Access to phones and data have saved countless lives in the Mediterranean. On the dangerous crossing, people use their phones to navigate and call for help. Once they’ve arrived, they can contact loved ones left behind and check other family members have arrived safely. They can access health information and news, and plan their journeys. It’s just one example of how brilliant electricity is.
But many refugee camps in Europe don’t have access to reliable power supply. So 10:10 has teamed up with refugee charity Respond to lend a hand. We had some spare solar panels, so sent them over to be transformed into solar-powered phone charging points at Vasilika refugee camp in Thessaloniki, northern Greece.
The simple gadget allows people in the camps to plug their phones in and be charged up by the sunshine. The solar power is reliable, safe, sustainable for the people living there. With their phones charged they are able to speak to their families and navigate their new starts in Europe.
These solar panels are, in a small way, helping to tackle climate change. But they are part of a much bigger picture. Climate change is part of the story of the unrest in Syria that forced so many to flee their homes to Europe. The severe drought just before the start of the conflict undoubtedly played a role, along with other terrible factors, in sending Syria into war. It’s a complex issue, if you want to read more about it, we recommend this great explainer.
Around the world, issues like drought and water shortage are making life unspeakably hard.

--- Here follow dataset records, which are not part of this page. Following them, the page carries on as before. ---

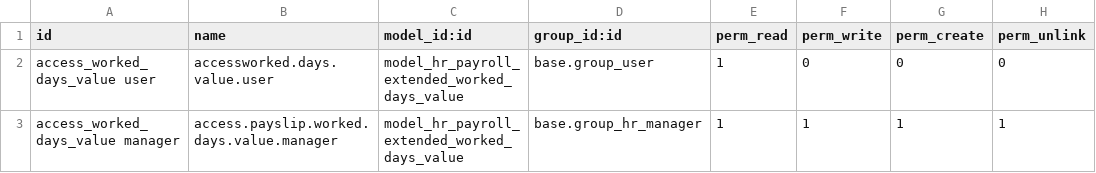
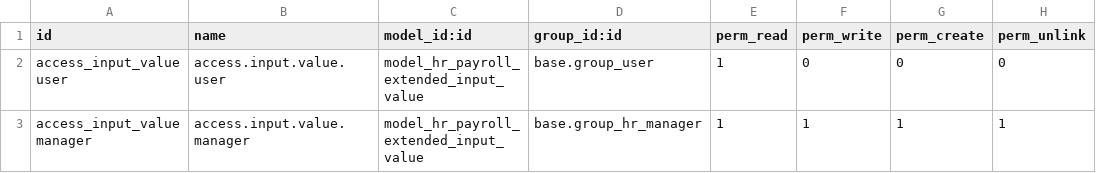
Before and after one commit to Vauxoo/addons-clearcorp, a CSV file: hr_payroll_extended/security/ir.model.access.csv, drawn as a sheet.

Commit message:
[ADD] - Added codes to other inputs and default contract.

```diff
--- a/hr_payroll_extended/security/ir.model.access.csv
+++ b/hr_payroll_extended/security/ir.model.access.csv
@@ -1,3 +1,3 @@
 id,name,model_id:id,group_id:id,perm_read,perm_write,perm_create,perm_unlink
-access_worked_days_value user,accessworked.days.value.user,model_hr_payroll_extended_worked_days_value,base.group_user,1,0,0,0
-access_worked_days_value manager,access.payslip.worked.days.value.manager,model_hr_payroll_extended_worked_days_value,base.group_hr_manager,1,1,1,1
+access_input_value user,access.input.value.user,model_hr_payroll_extended_input_value,base.group_user,1,0,0,0
+access_input_value manager,access.input.value.manager,model_hr_payroll_extended_input_value,base.group_hr_manager,1,1,1,1
```
Also changed, not shown: 9 other files.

You’ve probably read about the crisis in East Africa at the moment. Drought has combined with conflict to leave many across South Sudan, Kenya and Ethiopia in urgent need of food, water and medical treatment. As climate change makes problems like these even worse, it’s understandable that more and more people will move, and we’ll see big shifts in migration.
Solar plays a big part in helping us act on climate change before things get even worse. It’s not just small panels like these helping people phone home, it’s about larger deployment around the world to help us power more and more of our lives on clean energy and finally kick that fossil fuel habit, before it kills us.
These solar chargers are work reliably off-grid, especially in their sunny locations, and provide free power for refugees to use. In a small way, solar is helping to make their lives a little bit easier. But we all need something a lot bigger, and we need our governments to support us in shifting to clean energy.
The story of these particular panels goes back a little further. Back at the end of 2015, when a lot of us were fighting cuts to solar, those panels were part of a guerrilla installation on George Osborne’s roof. He was chancellor back then, furiously axing support for solar. Some activists wondered if maybe he didn’t like solar power because he hadn’t tried it.
He didn’t want them, and we have been looking for a good use for them ever since. Improving the welfare of refugees by helping them recharge their phones seemed like an excellent home.
At short notice, the refugee camp where we put the solar charger was closed unexpectedly. The charger is now in a free shop for refugees and Greeks who may be struggling.